→ **Problem to solve**: Below are records. Count every line containing the word "font" and give the number alone.

→ **Given records**:
━━━━━━━━━━━━━━━━━━━━

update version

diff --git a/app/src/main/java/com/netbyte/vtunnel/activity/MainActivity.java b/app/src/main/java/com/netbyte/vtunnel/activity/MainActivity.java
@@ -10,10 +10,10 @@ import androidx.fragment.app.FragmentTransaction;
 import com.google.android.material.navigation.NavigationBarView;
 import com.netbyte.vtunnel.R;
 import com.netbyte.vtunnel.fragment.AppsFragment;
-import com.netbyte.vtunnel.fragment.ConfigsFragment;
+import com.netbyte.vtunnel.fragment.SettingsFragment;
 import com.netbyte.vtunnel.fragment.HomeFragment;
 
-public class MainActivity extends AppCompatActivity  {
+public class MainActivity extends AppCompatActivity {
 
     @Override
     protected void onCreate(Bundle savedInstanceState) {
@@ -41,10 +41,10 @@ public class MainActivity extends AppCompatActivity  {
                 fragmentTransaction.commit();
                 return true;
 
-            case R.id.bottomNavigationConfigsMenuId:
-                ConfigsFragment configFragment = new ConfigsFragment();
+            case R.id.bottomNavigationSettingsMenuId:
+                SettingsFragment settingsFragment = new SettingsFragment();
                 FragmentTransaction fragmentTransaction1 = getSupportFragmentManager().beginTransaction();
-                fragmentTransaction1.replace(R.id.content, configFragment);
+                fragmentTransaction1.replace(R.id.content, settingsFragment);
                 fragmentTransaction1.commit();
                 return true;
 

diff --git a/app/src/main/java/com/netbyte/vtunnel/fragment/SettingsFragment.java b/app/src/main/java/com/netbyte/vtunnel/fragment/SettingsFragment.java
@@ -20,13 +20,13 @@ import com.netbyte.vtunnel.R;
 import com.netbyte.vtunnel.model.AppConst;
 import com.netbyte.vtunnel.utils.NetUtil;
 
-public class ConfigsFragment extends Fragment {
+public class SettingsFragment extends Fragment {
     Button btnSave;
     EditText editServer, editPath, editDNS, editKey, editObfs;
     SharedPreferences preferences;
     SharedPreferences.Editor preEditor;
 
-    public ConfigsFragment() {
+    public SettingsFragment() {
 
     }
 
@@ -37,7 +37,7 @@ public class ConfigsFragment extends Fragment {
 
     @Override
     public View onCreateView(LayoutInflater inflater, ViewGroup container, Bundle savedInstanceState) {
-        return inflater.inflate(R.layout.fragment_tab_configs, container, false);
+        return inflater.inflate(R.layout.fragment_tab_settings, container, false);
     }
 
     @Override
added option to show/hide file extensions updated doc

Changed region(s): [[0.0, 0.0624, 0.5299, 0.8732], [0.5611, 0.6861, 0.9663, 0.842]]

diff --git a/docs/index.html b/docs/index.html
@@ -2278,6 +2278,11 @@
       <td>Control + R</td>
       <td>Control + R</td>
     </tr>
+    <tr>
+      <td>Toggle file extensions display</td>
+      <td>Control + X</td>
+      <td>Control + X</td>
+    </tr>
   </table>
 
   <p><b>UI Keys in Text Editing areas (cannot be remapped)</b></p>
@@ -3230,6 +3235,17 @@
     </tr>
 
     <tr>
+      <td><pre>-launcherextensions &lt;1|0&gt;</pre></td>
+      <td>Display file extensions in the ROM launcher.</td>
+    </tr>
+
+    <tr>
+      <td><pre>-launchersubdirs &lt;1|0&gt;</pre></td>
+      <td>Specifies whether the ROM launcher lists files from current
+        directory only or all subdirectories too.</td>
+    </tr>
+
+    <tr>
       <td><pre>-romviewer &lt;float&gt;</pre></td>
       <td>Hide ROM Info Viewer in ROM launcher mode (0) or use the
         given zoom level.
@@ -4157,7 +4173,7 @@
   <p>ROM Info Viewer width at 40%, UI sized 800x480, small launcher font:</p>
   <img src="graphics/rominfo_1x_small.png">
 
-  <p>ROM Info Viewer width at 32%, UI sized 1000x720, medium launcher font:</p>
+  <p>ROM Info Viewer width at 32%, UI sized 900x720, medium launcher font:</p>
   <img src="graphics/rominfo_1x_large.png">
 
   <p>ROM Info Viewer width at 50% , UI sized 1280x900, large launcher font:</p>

━━━━━━━━━━━━━━━━━━━━

→ **Exercise answer**: 4